On February 6, the ministry said that it had sold €835mn worth of EUR-denominated lease certificates due February 2021 on the domestic market at a 6-month lease rate of 1.45%.
On January 25, the Treasury said it had raised €1.25bn from a EUR-denominated eurobond due March 2025 with a coupon rate of 4.625% and a yield to the investor of 4.75%. Initial price guidance on Turkey’s new euro-denominated bond yield was set at about 5%, unnamed banking sources told Reuters on January 24.
Eurobond sales of $4bn and €2.75bn
Turkey has tapped international markets to sell a total of $4bn and €2.75bn worth of eurobonds since October. The spread over market rates sharply declined to 446bp over the mid-swaps (MP) in the latest eurobond sale, held in January. However, that was still a fairly high level compared to the 336.8bp seen at the previous auction, held in April last year before the Turkish lira experienced its nosedive.
Turkey has raised $3.4bn from the international capital markets in 2019 to date.
The Erdogan administration plans to raise the equivalent of $8bn of external funding in 2019 through bond issues on global capital markets. It raised $7.7bn in financing from such markets in 2018, as opposed to its $6.5bn annual target. Turkey raised $9.1bn from international markets in 2017 versus the planned $6bn.
Fitch rates Turkey at BB/Negative together with Guatemala and Vietnam. Moody’s Rating Services rates Turkey at Ba3/Negative together with Bangladesh, Bolivia and Vietnam while Standard & Poor’s rates Turkey at B+/Stable together with Kenya and Greece.
S&P’s next rating review release date for Turkey is February 15 while Fitch has pencilled in May 3 for its release.
Turkey’s 5-year credit default swap (CDS) rose 5% w/w but fell 16% m/m to 303 on February 12. It was up 76% y/y. The Turkish CDS rose to as high as 566 last September 4 from as low as 152 on January 5, 2018.
Further announcements on the international financial markets have shown the government’s attempts to encourage public and private lenders to tap the markets with asset-backed bonds as bearing more fruit.
Also on February 13, state-owned lender Vakifbank said in a bourse filing that it sold an additional TRY1.12bn worth of 8-year mortgage covered bonds abroad.

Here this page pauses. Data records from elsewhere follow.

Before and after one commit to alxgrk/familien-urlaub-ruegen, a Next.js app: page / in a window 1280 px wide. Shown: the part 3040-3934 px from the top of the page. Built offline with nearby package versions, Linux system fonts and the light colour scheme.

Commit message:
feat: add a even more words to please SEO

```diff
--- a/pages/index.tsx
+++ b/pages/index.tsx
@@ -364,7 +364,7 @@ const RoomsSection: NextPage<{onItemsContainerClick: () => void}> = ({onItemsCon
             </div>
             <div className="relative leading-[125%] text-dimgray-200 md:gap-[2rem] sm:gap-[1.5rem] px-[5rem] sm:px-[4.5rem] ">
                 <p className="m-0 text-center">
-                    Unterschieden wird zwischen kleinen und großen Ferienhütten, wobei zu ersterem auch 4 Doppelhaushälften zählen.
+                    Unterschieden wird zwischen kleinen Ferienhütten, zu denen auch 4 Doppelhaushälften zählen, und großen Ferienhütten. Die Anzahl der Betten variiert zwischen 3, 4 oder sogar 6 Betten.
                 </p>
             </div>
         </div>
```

The public lender said on January 22 in a bourse filing that it had issued TRY396mn worth of 8-year mortgage covered bonds abroad, adding that total international funds obtained simultaneously reached TRY550mn together with the swaps under Treasury transactions.
Vakifbank did not provide any details as to who bought the paper or at what cost.